Yes, absolutely giddy. I love everything about “I Feel For You.”
I love the staccato sample intro of Grandmaster Melle Mel’s voice saying, “Cha-Cha-Ch-Ch-Chaka Khan.” As an 8-year-old budding rapper, I probably repeated this phrase incessantly. (Perhaps my sister Camille can weigh in on this.)
I love the fact that the song is, let’s be honest, mostly much about sex (or at least sex appeal), and yet there is a delightfully innocent quality about them, especially compared to the over-the-top, leave-nothing-to-the-imagination lyrics from today’s R&B balladeers.
(Yes, R. Kelly. I’m talking to you.)
I love the fact that it’s so unabashedly a relic of its time, the mid-80s, when hair was big, drum machines were just becoming popular, and rapping and break dancing were these newfangled fads showing up on MTV and eventually VH1 and seen in films like “Krush Groove” and “Breakin’ 2: Electric Boogaloo.”
I love imagining that, as the song found rotation on radio stations across America and hip-hop culture began slowly penetrating the consciousness of middle class America, legions of White parents began wondering exactly who Chaka Khan is and why their children would want to rock her, whatever that means.
I love the harmonica solo by Stevie Wonder.
I love the synthesizer rhythms, and the piped-in crowd noise (which was state-of-the-art audio post-production back then).
I love the fact that the song was actually written and recorded by Prince, long before it became a chart smash, and if you listen to the original you’ll see hints of the greatness that would later emerge.
I don’t even mind it on karaoke night, as long as whoever’s up there is having fun and tries not to slaughter it too badly.

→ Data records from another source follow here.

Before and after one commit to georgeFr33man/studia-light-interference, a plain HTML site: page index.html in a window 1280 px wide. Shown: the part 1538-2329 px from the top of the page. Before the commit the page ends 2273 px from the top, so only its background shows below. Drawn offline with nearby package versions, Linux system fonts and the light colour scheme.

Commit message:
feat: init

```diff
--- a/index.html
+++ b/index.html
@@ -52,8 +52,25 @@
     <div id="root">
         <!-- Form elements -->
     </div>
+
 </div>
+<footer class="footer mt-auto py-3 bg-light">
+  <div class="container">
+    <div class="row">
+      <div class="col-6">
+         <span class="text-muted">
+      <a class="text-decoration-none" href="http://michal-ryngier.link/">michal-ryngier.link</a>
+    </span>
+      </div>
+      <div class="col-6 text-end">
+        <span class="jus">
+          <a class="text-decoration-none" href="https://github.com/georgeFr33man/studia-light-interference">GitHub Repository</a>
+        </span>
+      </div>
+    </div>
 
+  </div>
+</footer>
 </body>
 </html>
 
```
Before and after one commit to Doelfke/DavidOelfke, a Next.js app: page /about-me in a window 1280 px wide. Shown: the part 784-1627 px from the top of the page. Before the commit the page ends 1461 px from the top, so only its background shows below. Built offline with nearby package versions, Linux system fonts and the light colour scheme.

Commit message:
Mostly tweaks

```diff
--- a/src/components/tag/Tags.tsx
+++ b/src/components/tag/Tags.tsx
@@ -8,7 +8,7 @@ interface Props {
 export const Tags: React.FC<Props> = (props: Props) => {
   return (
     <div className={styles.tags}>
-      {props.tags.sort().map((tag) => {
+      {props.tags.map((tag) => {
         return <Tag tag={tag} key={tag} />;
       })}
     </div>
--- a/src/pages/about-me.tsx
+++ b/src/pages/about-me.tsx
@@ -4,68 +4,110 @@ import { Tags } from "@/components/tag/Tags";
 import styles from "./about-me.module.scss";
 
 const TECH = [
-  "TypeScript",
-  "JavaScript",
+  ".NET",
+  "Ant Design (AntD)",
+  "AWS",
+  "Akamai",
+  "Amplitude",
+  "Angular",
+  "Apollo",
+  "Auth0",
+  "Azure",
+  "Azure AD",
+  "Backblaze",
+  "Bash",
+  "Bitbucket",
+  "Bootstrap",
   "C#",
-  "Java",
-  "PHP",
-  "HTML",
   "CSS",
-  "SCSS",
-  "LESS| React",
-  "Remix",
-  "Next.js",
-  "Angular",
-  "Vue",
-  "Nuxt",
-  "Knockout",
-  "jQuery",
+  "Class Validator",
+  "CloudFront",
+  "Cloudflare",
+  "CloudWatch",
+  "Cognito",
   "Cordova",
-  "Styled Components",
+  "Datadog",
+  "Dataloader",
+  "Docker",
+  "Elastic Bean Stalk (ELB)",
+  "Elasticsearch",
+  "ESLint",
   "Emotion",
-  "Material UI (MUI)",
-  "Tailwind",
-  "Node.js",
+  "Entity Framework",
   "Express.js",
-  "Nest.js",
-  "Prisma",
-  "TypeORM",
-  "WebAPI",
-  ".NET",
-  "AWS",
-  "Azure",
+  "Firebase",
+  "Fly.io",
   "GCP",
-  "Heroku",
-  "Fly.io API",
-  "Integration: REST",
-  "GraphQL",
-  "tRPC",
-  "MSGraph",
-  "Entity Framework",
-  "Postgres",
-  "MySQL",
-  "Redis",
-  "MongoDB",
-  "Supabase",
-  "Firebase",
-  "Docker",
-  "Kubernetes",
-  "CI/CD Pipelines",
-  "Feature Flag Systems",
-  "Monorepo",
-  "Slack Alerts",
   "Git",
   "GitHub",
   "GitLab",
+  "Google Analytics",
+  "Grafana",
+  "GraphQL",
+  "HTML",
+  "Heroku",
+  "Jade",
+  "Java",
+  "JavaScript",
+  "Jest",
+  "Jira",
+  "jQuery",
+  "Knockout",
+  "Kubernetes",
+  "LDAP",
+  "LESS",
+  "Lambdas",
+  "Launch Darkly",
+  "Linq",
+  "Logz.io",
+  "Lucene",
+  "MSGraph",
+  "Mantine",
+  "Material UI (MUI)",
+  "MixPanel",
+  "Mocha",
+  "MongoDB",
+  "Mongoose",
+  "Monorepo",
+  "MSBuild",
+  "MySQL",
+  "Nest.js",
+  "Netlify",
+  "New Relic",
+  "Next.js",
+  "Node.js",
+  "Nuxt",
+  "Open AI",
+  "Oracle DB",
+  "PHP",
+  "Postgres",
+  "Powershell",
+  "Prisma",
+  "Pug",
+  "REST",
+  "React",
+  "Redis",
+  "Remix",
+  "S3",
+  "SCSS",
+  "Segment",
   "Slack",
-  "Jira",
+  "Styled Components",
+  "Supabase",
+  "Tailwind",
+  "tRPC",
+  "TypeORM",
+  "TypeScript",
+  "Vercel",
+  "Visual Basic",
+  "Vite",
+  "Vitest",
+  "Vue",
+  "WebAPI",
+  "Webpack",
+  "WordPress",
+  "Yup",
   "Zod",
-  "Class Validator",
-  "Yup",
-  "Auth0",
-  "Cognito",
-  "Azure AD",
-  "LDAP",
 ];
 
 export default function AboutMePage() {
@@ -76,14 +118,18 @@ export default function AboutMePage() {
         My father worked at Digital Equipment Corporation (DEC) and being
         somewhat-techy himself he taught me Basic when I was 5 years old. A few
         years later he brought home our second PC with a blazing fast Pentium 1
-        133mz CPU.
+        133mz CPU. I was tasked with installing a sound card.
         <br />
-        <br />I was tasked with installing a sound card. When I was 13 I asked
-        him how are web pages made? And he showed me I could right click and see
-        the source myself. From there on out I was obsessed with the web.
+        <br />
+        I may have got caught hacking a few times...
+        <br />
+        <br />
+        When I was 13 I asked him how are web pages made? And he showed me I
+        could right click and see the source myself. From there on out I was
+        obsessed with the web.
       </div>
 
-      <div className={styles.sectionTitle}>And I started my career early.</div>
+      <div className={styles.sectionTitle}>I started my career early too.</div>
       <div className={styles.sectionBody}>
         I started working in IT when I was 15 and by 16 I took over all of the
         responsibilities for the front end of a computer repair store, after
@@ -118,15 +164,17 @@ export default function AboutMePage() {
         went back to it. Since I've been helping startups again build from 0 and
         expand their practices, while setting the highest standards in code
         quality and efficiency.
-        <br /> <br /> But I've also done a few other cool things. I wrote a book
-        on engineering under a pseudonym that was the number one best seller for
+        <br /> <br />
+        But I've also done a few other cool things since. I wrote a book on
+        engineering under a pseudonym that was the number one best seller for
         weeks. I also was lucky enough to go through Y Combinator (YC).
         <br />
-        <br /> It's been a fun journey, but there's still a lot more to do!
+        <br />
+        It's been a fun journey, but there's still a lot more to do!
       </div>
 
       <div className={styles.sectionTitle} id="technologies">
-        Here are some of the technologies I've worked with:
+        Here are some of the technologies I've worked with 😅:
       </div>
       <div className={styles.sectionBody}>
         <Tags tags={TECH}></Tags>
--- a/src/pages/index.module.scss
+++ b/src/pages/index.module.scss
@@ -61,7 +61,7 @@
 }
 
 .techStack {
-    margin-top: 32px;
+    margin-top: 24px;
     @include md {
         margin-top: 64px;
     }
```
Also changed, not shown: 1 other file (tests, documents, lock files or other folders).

As I finish this one, I’m sitting next to the one to whom this song applies for me, and she’s awesome. I feel for her… all the time.
So for that reason, Chaka Khan’s signature 80s hit is today’s jam of the moment.